Applications of nanotechnology continue to fuel significant innovations in areas ranging from electronics, microcomputing, and biotechnology to medicine, consumer supplies, aerospace, and energy production. As progress in nanoscale science and engineering leads to the continued development of advanced materials and new devices, improved methods of modeling and simulation are required to achieve a more robust quantitative understanding of matter at the nanoscale.
Computational Nanotechnology: Modeling and Applications with MATLAB® provides expert insights into current and emerging methods, opportunities, and challenges associated with the computational techniques involved in nanoscale research. Written by, and for, those working in the interdisciplinary fields that comprise nanotechnology—including engineering, physics, chemistry, biology, and medicine—this book covers a broad spectrum of technical information, research ideas, and practical knowledge. It presents an introduction to computational methods in nanotechnology, including a closer look at the theory and modeling of two important nanoscale systems: molecular magnets and semiconductor quantum dots.
Topics covered include:
- Modeling of nanoparticles and complex nano and MEMS systems
- Theory associated with micromagnetics
- Surface modeling of thin films
- Computational techniques used to validate hypotheses that may not be accessible through traditional experimentation
- Simulation methods for various nanotubes and modeling of carbon nanotube and silicon nanowire transistors

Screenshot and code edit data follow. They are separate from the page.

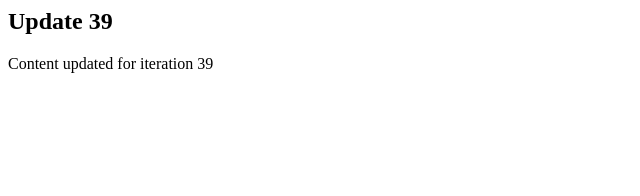
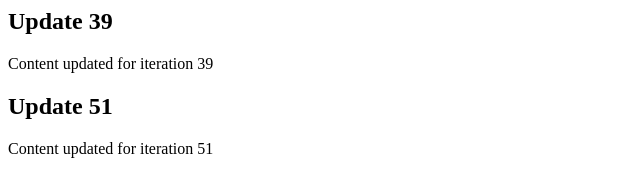
Before and after one commit to jpschmorgan/crispy-journey, a website: page src/index.html in a window 1280 px wide. Shown: the whole page, without its empty margins (0-640 px from the left). Drawn offline with Linux system fonts and the light colour scheme.

Commit message:
test: fix race condition

```diff
--- a/src/index.html
+++ b/src/index.html
@@ -3,3 +3,9 @@
     <h2>Update 39</h2>
     <p>Content updated for iteration 39</p>
 </div>
+
+<!-- Updated iteration 51 -->
+<div class="update-51">
+    <h2>Update 51</h2>
+    <p>Content updated for iteration 51</p>
+</div>
```
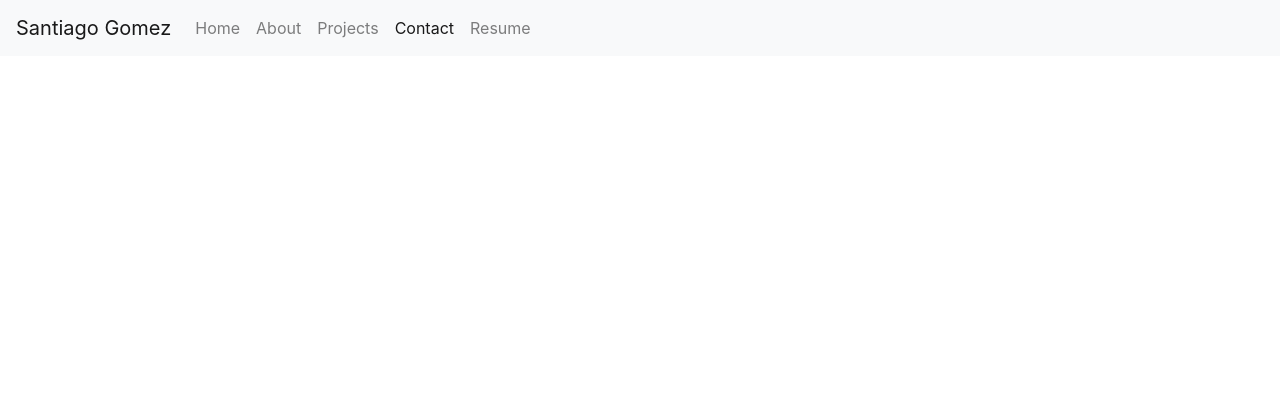
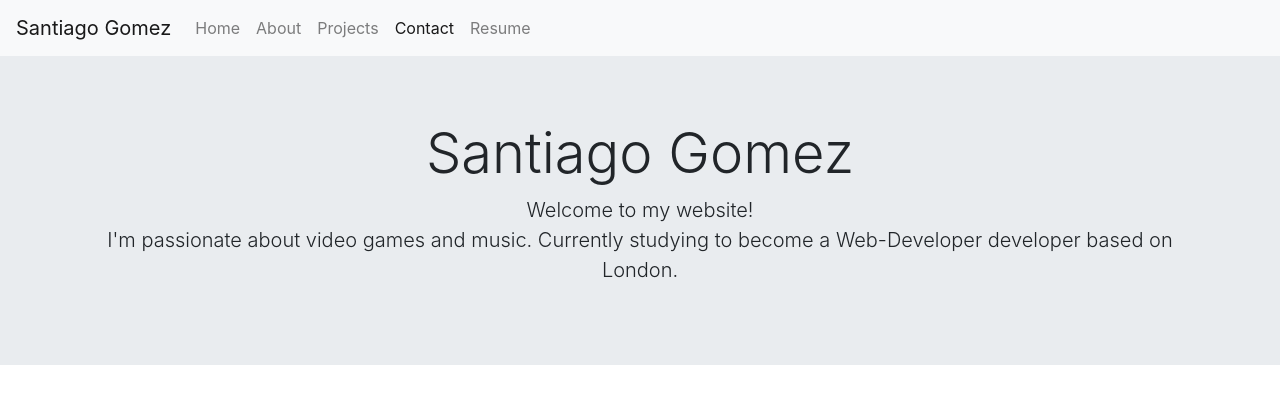
Before and after one commit to 2G2-99/react-portfolio, a React (Create React App) app in the folder portfolio/: page /contact in a window 1280 px wide. Shown: the top 404 px of the page. Built offline with nearby package versions, Linux system fonts and the light colour scheme.

Commit message:
Home and Hero rendering

```diff
--- a/portfolio/src/App.js
+++ b/portfolio/src/App.js
@@ -1,7 +1,6 @@
 import { BrowserRouter as Router, Route, Routes } from 'react-router-dom';
 
-import Navbar from './components/header/Navbar';
-import Wrapper from './components/main/Wrapper';
+import { Navbar, Wrapper, Container } from './components/export';
 import { Home, About, Projects, Contact } from './pages/export';
 
 function App() {
@@ -11,14 +10,15 @@ function App() {
 				<Navbar>
 					<Wrapper>
 						<Routes>
-							<Route path="/" element={Home} />
-							<Route path="/about" element={About} />
-							<Route path="/projects" element={Projects} />
-							<Route path="/contact" element={Contact} />
+							<Route path="/" element={<Home />} />
+							<Route path="/about" element={<About />} />
+							<Route path="/projects" element={<Projects />} />
+							<Route path="/contact" element={<Contact />} />
 						</Routes>
 					</Wrapper>
 				</Navbar>
 			</Router>
+			<Home />
 		</>
 	);
 }
--- a/portfolio/src/assets/svg/export.js
+++ b/portfolio/src/assets/svg/export.js
@@ -1,3 +1,4 @@
+// # Imports of all images and SVGs
 import HTML5Logo from './html-5-svgrepo-com.svg';
 import CSSLogo from './css-3-svgrepo-com.svg';
 import JSLogo from './javascript-svgrepo-com.svg';
@@ -7,6 +8,7 @@ import JQueryLogo from './jquery-svgrepo-com.svg';
 import BootstrapLogo from './bootstrap-svgrepo-com.svg';
 import NodejsLogo from './node-js-svgrepo-com.svg';
 
+// # Exporting all assets all together for an easier importing when needed
 export {
 	HTML5Logo,
 	CSSLogo,
--- a/portfolio/src/components/export.js
+++ b/portfolio/src/components/export.js
@@ -1,8 +1,12 @@
-import Wrapper from './Wrapper/Wrapper';
+// MAIN COMPONENTS
+import Wrapper from './main/Wrapper/index';
+import Container from './main/Container/index';
+import Row from './main/Row/index';
+import Column from './main/Column/index';
 
 // HEADER COMPONENTS
-import Hero from './header/Hero/Jumbotron';
-import Navbar from './header/Navbar/Navbar';
+import Hero from './header/Hero/index';
+import Navbar from './header/Navbar/index';
 
 // # Exporting components
-export { Wrapper, Hero, Navbar };
+export { Wrapper, Container, Row, Column, Hero, Navbar };
--- a/portfolio/src/components/header/Hero/index.js
+++ b/portfolio/src/components/header/Hero/index.js
@@ -1,4 +1,4 @@
-function Jumbotron() {
+function Hero() {
 	return (
 		<>
 			<div className="jumbotron jumbotron-fluid">
@@ -15,4 +15,4 @@ function Jumbotron() {
 	);
 }
 
-export default Jumbotron;
+export default Hero;
--- a/portfolio/src/components/main/Container/index.js
+++ b/portfolio/src/components/main/Container/index.js
@@ -1,11 +1,11 @@
-function Container({ styles, children }) {
+const Container = ({ type, styles, children }) => {
 	return (
 		<>
-			<div className="container" style={styles}>
+			<div className={{ type }} style={styles}>
 				{children}
 			</div>
 		</>
 	);
-}
+};
 
 export default Container;
--- a/portfolio/src/pages/Home.js
+++ b/portfolio/src/pages/Home.js
@@ -1,3 +1,13 @@
-function Home() {}
+import { Container, Hero } from '../components/export';
+
+const Home = () => {
+	return (
+		<>
+			<Container className={Container}>
+				<Hero />
+			</Container>
+		</>
+	);
+};
 
 export default Home;
```
Also changed, not shown: portfolio/src/components/main/Column/index.js (renamed from portfolio/src/components/main/Column/Column.js), portfolio/src/components/main/Row/index.js (renamed from portfolio/src/components/main/Row/Row.js).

In regard to applications of computational nanotechnology in biology, contributors describe tracking of nanoscale structures in cells, effects of various forces on cellular behavior, and use of protein-coated gold nanoparticles to better understand protein-associated nanomaterials. Emphasizing the importance of MATLAB for biological simulations in nanomedicine, this wide-ranging survey of computational nanotechnology concludes by discussing future directions in the field, highlighting the importance of the algorithms, modeling software, and computational tools in the development of efficient nanoscale systems.
Table of Contents
Introduction to Computational Methods in Nanotechnology, O. Ciftja and S.M. Musa
Computational Modeling of Nanoparticles, U. Riaz and S.M. Ashraf
Micromagnetics: Finite Element Analysis of Nano- Sized Magnetic Materials Using MATLAB®, S.-L. Chin and T. Flack
System-Level Modeling of N/MEMS, J.V. Clark
Numerical Integrator for Continuum Equations of Surface Growth and Erosion, A. Keller, S. Facsko, and R. Cuerno
Configuration Optimizations and Photophysics Simulations of Single-Wall Nanotubes of Carbon, Silicon-Carbide, and Carbon-Nitride, W.-D. Cheng, C.-S. Lin, G.-L. Chai, and S.-P. Huang
MATLAB® Applications in Behavior Analysis of Systems Consisting of Carbon Nanotubes through Molecular Dynamics Simulation, M. Foroutan and S. Khoee
Device and Circuit Modeling of Nano-CMOS, M.L.P. Tan, D.C.Y. Chek, and V.K. Arora
Computational and Experimental Approaches to Cellular and Subcellular Tracking at the Nanoscale, Z. Al-Rekabi, D. Tremblay, K. Haase, R.L. Leask, and A.E. Pelling
Computational Simulations of Nanoindentation and Nanoscratch, C.-D. Wu, T.-H. Fang, and J.-F. Lin
Modeling of Reversible Protein Conjugation on Nanoscale Surface, K. Yokoyama
Computational Technology in Nanomedicine, V. Wiwanitkit
Future Directions: Opportunities and Challenges, G.C. Giakos
Appendix A: Material and Physical Constants
Appendix B: Symbols and Formulas
Appendix C: MATLAB®
Sarhan Musa received his Ph.D. in electrical engineering in 2001 from City University of New York. He is currently an associate professor in the engineering technology department of Prairie View A&M University, Texas. From 2009 to 2010, Dr. Musa was a visiting professor in the department of electrical computer engineering and also worked in the Nanoelectronic Systems Laboratory (NSL) at Rice University, Texas. His research interests include computational methods in nanotechnology, numerical modeling of electromagnetic systems, and computer communication networks. He currently serves on the Editorial Board of Journal of Modern Applied Science, and he is a senior member of the Institute of Electrical and Electronics Engineers (IEEE). He is also a 2010 Boeing Welliver Fellow.